When actress Gwyneth Paltrow described her split from Coldplay singer Chris Martin as ‘conscious uncoupling’ she was widely mocked. Critics joked that gluten-free, carb-free Gwyneth was above using messy, complicated words like ‘divorce’ and ‘break-up’ and was sealing herself in an ivory tower of wealth, privilege and soft words.   In a magazine interview recently, she appeared to distance herself from the term, doubtless aware of the negative attention it had generated.

The reality, of course, is that parting from the parent of your children is incredibly hard, whichever words you use to clothe the decision. And as Gwyneth pointed out earlier this month, the original phrase was never hers.
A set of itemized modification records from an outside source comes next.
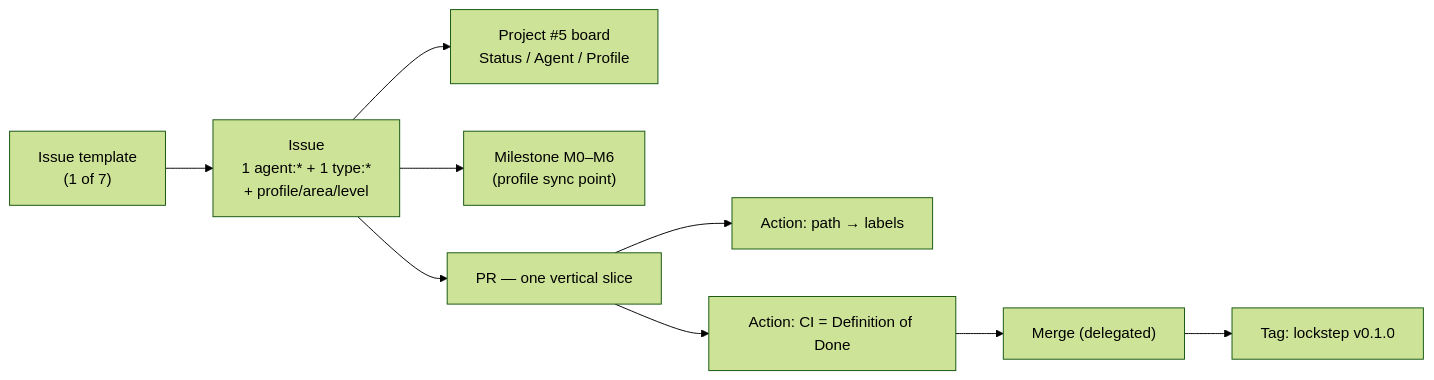
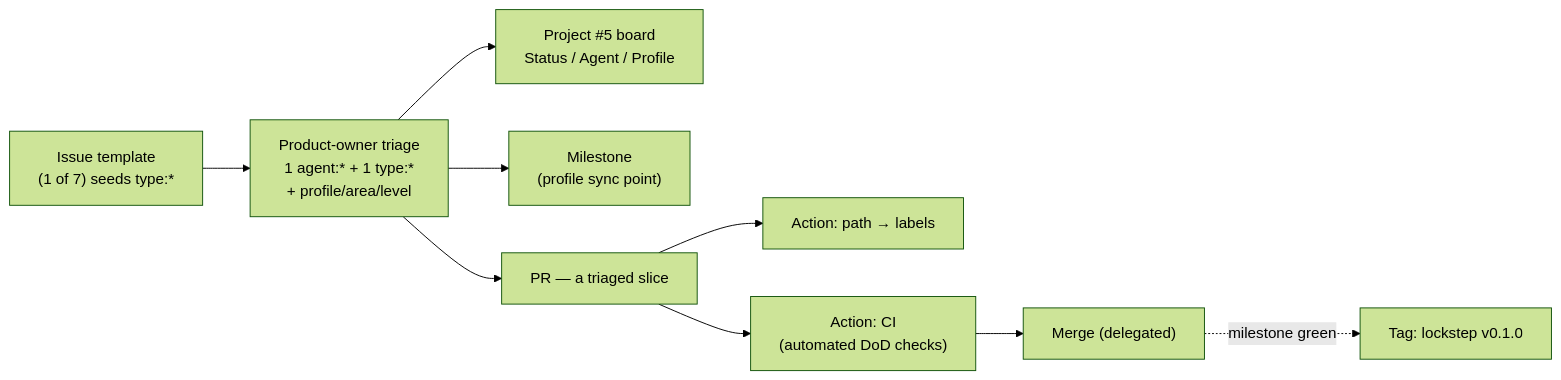
Before and after one commit to pmalarme/open-logo: the third of 3 diagrams in papers/blog-openlogo-agent-factory.md, drawn with Mermaid (forest theme). The commit also changed other lines of this file and 1 other file, not shown here.

````diff
--- a/papers/blog-openlogo-agent-factory.md
+++ b/papers/blog-openlogo-agent-factory.md
@@ -170,11 +170,11 @@
 ```mermaid
 flowchart LR
-  T["Issue template<br/>(1 of 7)"] --> I["Issue<br/>1 agent:* + 1 type:*<br/>+ profile/area/level"]
-  I --> B["Project #5 board<br/>Status / Agent / Profile"]
-  I --> M["Milestone M0–M6<br/>(profile sync point)"]
-  I --> PR["PR — one vertical slice"]
+  T["Issue template<br/>(1 of 7) seeds type:*"] --> TR["Product-owner triage<br/>1 agent:* + 1 type:*<br/>+ profile/area/level"]
+  TR --> B["Project #5 board<br/>Status / Agent / Profile"]
+  TR --> M["Milestone<br/>(profile sync point)"]
+  TR --> PR["PR — a triaged slice"]
   PR --> LB["Action: path → labels"]
-  PR --> CI["Action: CI = Definition of Done"]
+  PR --> CI["Action: CI<br/>(automated DoD checks)"]
   CI --> MG["Merge (delegated)"]
-  MG --> TAG["Tag: lockstep v0.1.0"]
+  MG -. "milestone green" .-> TAG["Tag: lockstep v0.1.0"]
 ```
````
It had previously been used by psychotherapists to describe a way of parting from your partner that is ‘amicable, keeps mutual respect and remembers the needs of the children’. Conscious Uncoupling is also promoted as a way towards ‘loving co-parenting’.
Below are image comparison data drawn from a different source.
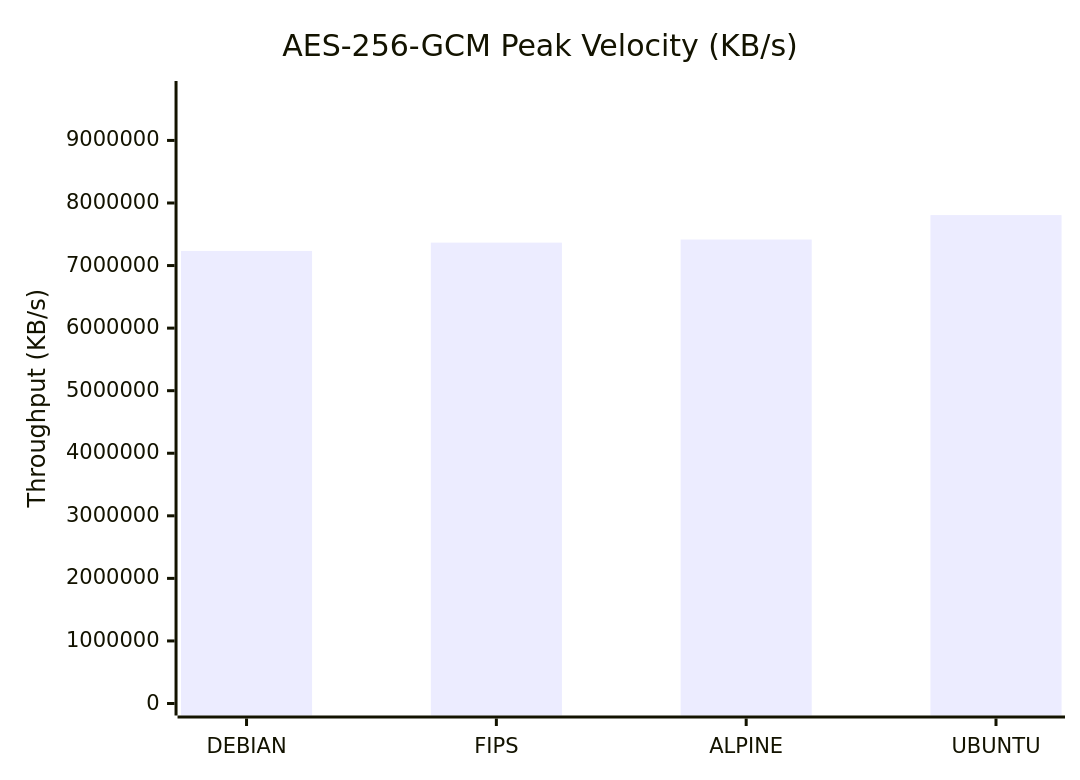
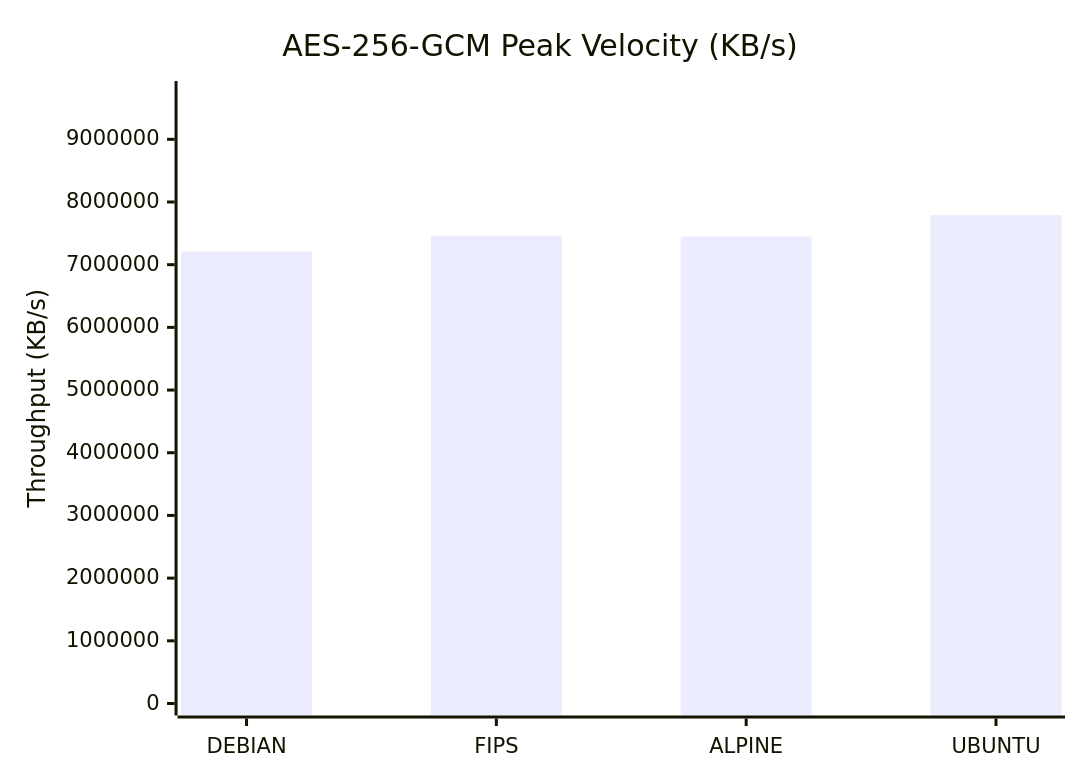
Before and after one commit to taha2samy/openssl_fips: the first of 9 diagrams in docs/Comparison_Report.md, drawn with Mermaid. The commit also changed other lines of this file and 2 other files, not shown here.

````diff
--- a/docs/Comparison_Report.md
+++ b/docs/Comparison_Report.md
@@ -56,7 +56,7 @@
 ```mermaid
 xychart-beta
     title "AES-256-GCM Peak Velocity (KB/s)"
     x-axis [DEBIAN, FIPS, ALPINE, UBUNTU]
-    y-axis "Throughput (KB/s)" 0 --> 9758146
-    bar [7233503.23, 7366623.23, 7415734.27, 7806517.25]
+    y-axis "Throughput (KB/s)" 0 --> 9738629
+    bar [7210967.04, 7463206.91, 7449034.75, 7790903.3]
 ```
````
These are admirable goals to aim for while you are enduring the inevitable loss and sadness which comes with separation. And even though most of us would fall well below the standards of such ideals, there is something powerful about the impact of positive intent and the desire to do the right thing on human behaviour.

There is also a sense that the phrase – with its emphasis on the word ‘couple’ – could be helpful to older children. Every child whose parents split up will wonder at some point, even if only momentarily, if they had any impact, either by word or deed, on that decision. One of the main tasks of parents who are about to communicate an imminent break-up is to emphasise that the cause of the split is a matter purely between grownups and them alone. And that their role as parents, and the love they feel for their children, will never change. So the use of the word ‘uncoupling’ could play a helpful role.

What else do children need to hear from parents who are about to part?

  • Talk to your children together, without blaming each other or giving the impression that one of you is resistant to the split. Children’s loyalties do not need to be divided between their parents.
  • Give age appropriate information, which may mean several conversations, rather than one.
  • Children need to know what is going to happen in their daily lives: will they go to the same school? When will they see the parent who is leaving? Who will walk the dog now that Dad is going?
  • Accept that they may not have questions immediately, but give them the opportunity to do so later. ‘It’s fine that you don’t have much to say right now, but you can talk to us about this anytime’.
  • Finally, don’t make promises that you can’t keep eg ‘we will never sell this house’. It’s OK to respond with ‘I don’t know about this yet, but as soon as I do, I’ll get back to you.’